- _WHAT THIS TASK INVOLVES_:
Each line in the entries below that holds the word "CampaignEntity" belongs in the answer.

========================================

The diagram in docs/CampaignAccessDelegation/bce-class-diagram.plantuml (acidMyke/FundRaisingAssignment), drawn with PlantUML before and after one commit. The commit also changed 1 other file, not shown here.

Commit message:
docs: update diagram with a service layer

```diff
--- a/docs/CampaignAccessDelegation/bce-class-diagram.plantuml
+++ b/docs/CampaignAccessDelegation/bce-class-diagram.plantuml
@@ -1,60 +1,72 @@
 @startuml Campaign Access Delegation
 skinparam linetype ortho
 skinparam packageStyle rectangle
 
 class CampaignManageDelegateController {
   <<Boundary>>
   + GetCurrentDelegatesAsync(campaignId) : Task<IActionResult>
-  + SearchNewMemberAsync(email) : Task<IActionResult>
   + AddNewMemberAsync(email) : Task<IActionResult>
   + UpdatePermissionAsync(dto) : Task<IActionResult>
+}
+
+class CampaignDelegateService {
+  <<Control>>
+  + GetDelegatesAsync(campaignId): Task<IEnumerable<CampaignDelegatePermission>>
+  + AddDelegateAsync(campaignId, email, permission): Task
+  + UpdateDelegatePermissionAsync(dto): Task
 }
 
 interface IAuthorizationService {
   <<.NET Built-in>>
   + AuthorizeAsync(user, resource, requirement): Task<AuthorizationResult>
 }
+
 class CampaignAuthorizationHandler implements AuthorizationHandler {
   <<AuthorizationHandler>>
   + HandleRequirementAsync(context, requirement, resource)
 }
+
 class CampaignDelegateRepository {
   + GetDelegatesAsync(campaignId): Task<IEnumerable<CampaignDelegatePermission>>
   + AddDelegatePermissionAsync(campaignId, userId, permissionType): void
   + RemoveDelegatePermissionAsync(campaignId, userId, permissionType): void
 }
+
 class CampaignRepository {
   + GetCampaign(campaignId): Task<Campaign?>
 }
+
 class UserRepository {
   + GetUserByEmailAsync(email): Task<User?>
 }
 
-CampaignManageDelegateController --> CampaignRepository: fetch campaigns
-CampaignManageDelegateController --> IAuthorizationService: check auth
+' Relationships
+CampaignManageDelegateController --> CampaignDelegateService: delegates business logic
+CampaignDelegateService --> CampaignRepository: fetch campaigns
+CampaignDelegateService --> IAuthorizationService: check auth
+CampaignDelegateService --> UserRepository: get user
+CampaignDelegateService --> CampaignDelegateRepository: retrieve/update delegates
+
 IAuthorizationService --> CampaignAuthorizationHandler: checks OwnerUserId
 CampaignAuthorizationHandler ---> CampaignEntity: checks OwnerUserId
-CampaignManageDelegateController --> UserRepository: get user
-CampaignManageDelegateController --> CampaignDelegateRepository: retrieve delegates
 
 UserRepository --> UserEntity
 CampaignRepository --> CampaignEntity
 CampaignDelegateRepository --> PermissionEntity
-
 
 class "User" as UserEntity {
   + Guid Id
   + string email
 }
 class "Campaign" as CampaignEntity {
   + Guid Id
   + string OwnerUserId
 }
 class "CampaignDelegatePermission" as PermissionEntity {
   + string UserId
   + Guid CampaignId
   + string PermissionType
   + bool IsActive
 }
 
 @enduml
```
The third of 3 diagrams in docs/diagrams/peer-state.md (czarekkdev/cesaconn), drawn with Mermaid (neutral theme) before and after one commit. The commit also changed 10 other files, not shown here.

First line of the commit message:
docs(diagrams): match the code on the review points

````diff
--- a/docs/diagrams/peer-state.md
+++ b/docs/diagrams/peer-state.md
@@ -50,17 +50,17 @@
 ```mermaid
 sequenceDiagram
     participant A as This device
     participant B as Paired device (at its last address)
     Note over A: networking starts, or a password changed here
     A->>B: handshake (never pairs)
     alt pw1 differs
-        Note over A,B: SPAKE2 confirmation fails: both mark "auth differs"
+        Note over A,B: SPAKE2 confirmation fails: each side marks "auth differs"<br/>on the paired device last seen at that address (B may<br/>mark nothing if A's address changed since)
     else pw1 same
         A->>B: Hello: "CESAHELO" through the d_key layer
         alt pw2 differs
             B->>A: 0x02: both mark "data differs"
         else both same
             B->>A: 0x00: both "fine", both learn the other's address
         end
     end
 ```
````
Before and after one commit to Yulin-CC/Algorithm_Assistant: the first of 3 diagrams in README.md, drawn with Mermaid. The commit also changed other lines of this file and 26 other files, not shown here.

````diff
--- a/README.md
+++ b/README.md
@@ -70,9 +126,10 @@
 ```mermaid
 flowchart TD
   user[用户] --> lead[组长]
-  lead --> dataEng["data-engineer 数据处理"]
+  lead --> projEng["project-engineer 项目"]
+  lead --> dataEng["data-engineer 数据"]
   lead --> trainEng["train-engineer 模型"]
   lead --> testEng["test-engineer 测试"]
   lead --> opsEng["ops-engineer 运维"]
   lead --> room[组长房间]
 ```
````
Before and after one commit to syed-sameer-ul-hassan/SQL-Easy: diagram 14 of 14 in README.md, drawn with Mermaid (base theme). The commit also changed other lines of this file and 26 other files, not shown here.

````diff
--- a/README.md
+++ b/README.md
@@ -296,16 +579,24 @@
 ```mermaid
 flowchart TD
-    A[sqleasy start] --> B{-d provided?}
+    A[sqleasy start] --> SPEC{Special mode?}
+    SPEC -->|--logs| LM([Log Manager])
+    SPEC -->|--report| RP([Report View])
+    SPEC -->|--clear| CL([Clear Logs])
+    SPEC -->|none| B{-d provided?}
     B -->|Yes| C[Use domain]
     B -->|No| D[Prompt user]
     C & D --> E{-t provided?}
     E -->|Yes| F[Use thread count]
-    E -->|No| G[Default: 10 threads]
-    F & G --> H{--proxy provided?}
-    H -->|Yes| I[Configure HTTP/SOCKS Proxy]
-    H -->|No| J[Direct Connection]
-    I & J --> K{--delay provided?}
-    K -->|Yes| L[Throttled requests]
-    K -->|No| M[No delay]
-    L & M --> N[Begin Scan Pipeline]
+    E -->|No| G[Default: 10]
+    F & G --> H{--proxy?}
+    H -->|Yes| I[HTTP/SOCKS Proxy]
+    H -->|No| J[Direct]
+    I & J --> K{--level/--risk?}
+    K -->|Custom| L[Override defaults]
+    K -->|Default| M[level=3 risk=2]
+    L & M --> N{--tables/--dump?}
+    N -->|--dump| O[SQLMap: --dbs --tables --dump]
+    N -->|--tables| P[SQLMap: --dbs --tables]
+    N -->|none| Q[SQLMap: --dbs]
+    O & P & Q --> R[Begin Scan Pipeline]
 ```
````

========================================

- _RESPONSE TO THE EXERCISE_:
 CampaignAuthorizationHandler ---> CampaignEntity: checks OwnerUserId
 CampaignRepository --> CampaignEntity
 class "Campaign" as CampaignEntity {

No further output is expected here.